Today’s post resonates in my creative soul. During a recent conversation about creativity I heard myself say, “I need a hobby that is not also my job.” I write for work, I write for my blog, and I write for my sanity. And sometimes, I just need to slam the computer shut. Which doesn’t stunt my urge to create, however. This post explores that conundrum: when what you love becomes your work and then loses (and gains) a little bit of shine. And also, why does creating for others feel like generosity while creating for self feels selfish? I’m going to have to sit with that question for a while…
Create Challenge #36: Annie Nybo
I am lucky enough to have a job in a creative field, and blessed that my hobby (reading) is what I do (editing books).
But the downside of that is that reading and writing become work to me, and my personal reading tastes have changed drastically because of it. As my career has grown, so too has my need for another creative outlet, and so I have spent the past several years knitting, cross-stitching, and embroidering up a storm.
The thing that strikes me upon writing this, however, is that I find it nearly impossible to own that talent. When people compliment my work, my first response is to tell them how easy it is. (And guys, it is. Cross stitch is really freaking easy if you can count). It feels wrong to get compliments on some hipster sayings I sew when I look at tapestries from the middle ages. Suddenly my little Darth Vader doesn’t look so great.
I can’t even literally own my own work—I find it hard to create for myself. I dream up projects for other people, but I do not have a single piece of my embroidery displayed in my room. And I think it’s because making something for myself feels selfish. What a waste of time when I could be making something as a gift.

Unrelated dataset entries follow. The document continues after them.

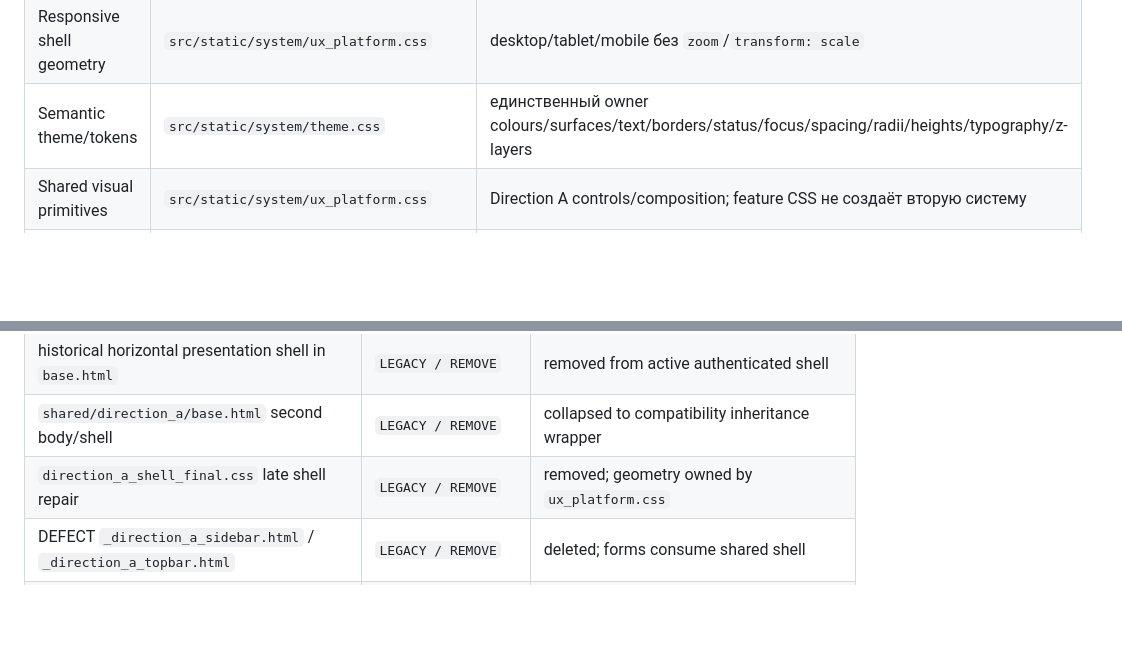
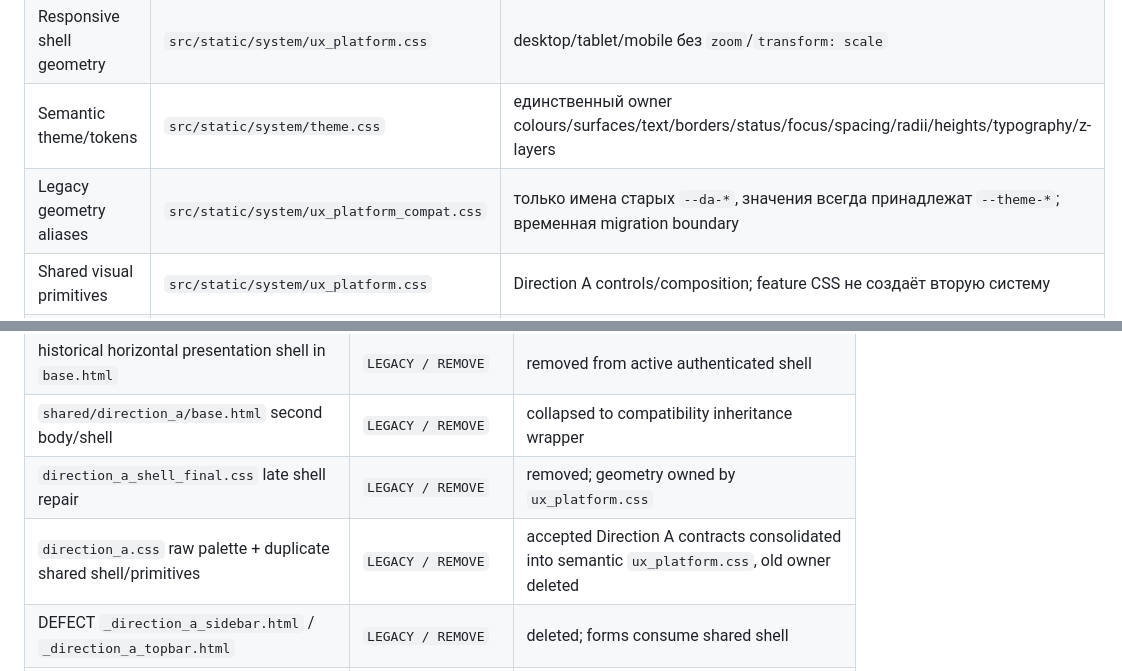
Before and after one commit to genrudko/electronic-operational-docs, a Markdown page: docs/ux/UX_PLATFORM_FOUNDATION.md, 2 parts joined by grey strips. Rendered like a GitHub page; blank space fills up the shorter version.

Commit message:
docs(ux): normalize foundation contract and removed layers

```diff
--- a/docs/ux/UX_PLATFORM_FOUNDATION.md
+++ b/docs/ux/UX_PLATFORM_FOUNDATION.md
@@ -13,6 +15,7 @@
 | Application shell | `src/templates/base.html` + `shared/direction_a/_sidebar.html` + `_topbar.html` | один sidebar/topbar/page-stage; feature shell copies запрещены |
 | Responsive shell geometry | `src/static/system/ux_platform.css` | desktop/tablet/mobile без `zoom`/`transform: scale` |
 | Semantic theme/tokens | `src/static/system/theme.css` | единственный owner colours/surfaces/text/borders/status/focus/spacing/radii/heights/typography/z-layers |
+| Legacy geometry aliases | `src/static/system/ux_platform_compat.css` | только имена старых `--da-*`, значения всегда принадлежат `--theme-*`; временная migration boundary |
 | Shared visual primitives | `src/static/system/ux_platform.css` | Direction A controls/composition; feature CSS не создаёт вторую систему |
 | Shared interactions | `src/static/system/direction_a.js` | shell nav, menu, tabs, dialog, drawer, keyboard/focus return |
 | Theme preference | inline first-paint resolver + `theme.js` | `light/dark/system` до первого theme-dependent stylesheet paint |
@@ -28,6 +31,7 @@
 | historical horizontal presentation shell in `base.html` | `LEGACY / REMOVE` | removed from active authenticated shell |
 | `shared/direction_a/base.html` second body/shell | `LEGACY / REMOVE` | collapsed to compatibility inheritance wrapper |
 | `direction_a_shell_final.css` late shell repair | `LEGACY / REMOVE` | removed; geometry owned by `ux_platform.css` |
+| `direction_a.css` raw palette + duplicate shared shell/primitives | `LEGACY / REMOVE` | accepted Direction A contracts consolidated into semantic `ux_platform.css`, old owner deleted |
 | DEFECT `_direction_a_sidebar.html` / `_direction_a_topbar.html` | `LEGACY / REMOVE` | deleted; forms consume shared shell |
 | DEFECT registry/detail/forms | `ADAPT` | shared shell/tokens/controls; domain lifecycle/table/form semantics retained |
 | DEFECT `--ux-*` / `--defect-*` aliases | `COMPATIBILITY` | aliases resolve through `--theme-*`; broad selector cleanup deferred |
```
Also changed, not shown: other parts of docs/ux/UX_PLATFORM_FOUNDATION.md (+2 -0 lines).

I’m sure I’m not the only one who finds it challenging to create for themselves. To create is to be vulnerable, and it’s nerve-wracking to be so enamored of something you’ve made that you’d show it off. In the way many of us have been raised, that smacks of pride and arrogance.
But the urge to hide and deflect and demure is one I want to quash in the coming year. Because true creative freedom comes in being able to say, “I made this and it is good.” And I wanted to call attention to and honor the space within us all that knows we’re talented—even if that talent is remembering state capitols—and owning that spark.
This holiday season, I will be sewing many gifts, but in between all the projects I will be finishing one for myself, one that I’ve worked on for almost a year. As I finish, and try to finish strong, I will have to constantly remind myself that “it is good.” I don’t need to sell it or give it away, I can be proud of a job well done. That’s not arrogance, that’s understanding oneself.
Annie Nybo is a children’s book editor and lives in Brooklyn, NY, where she reads, sews, and plays video games.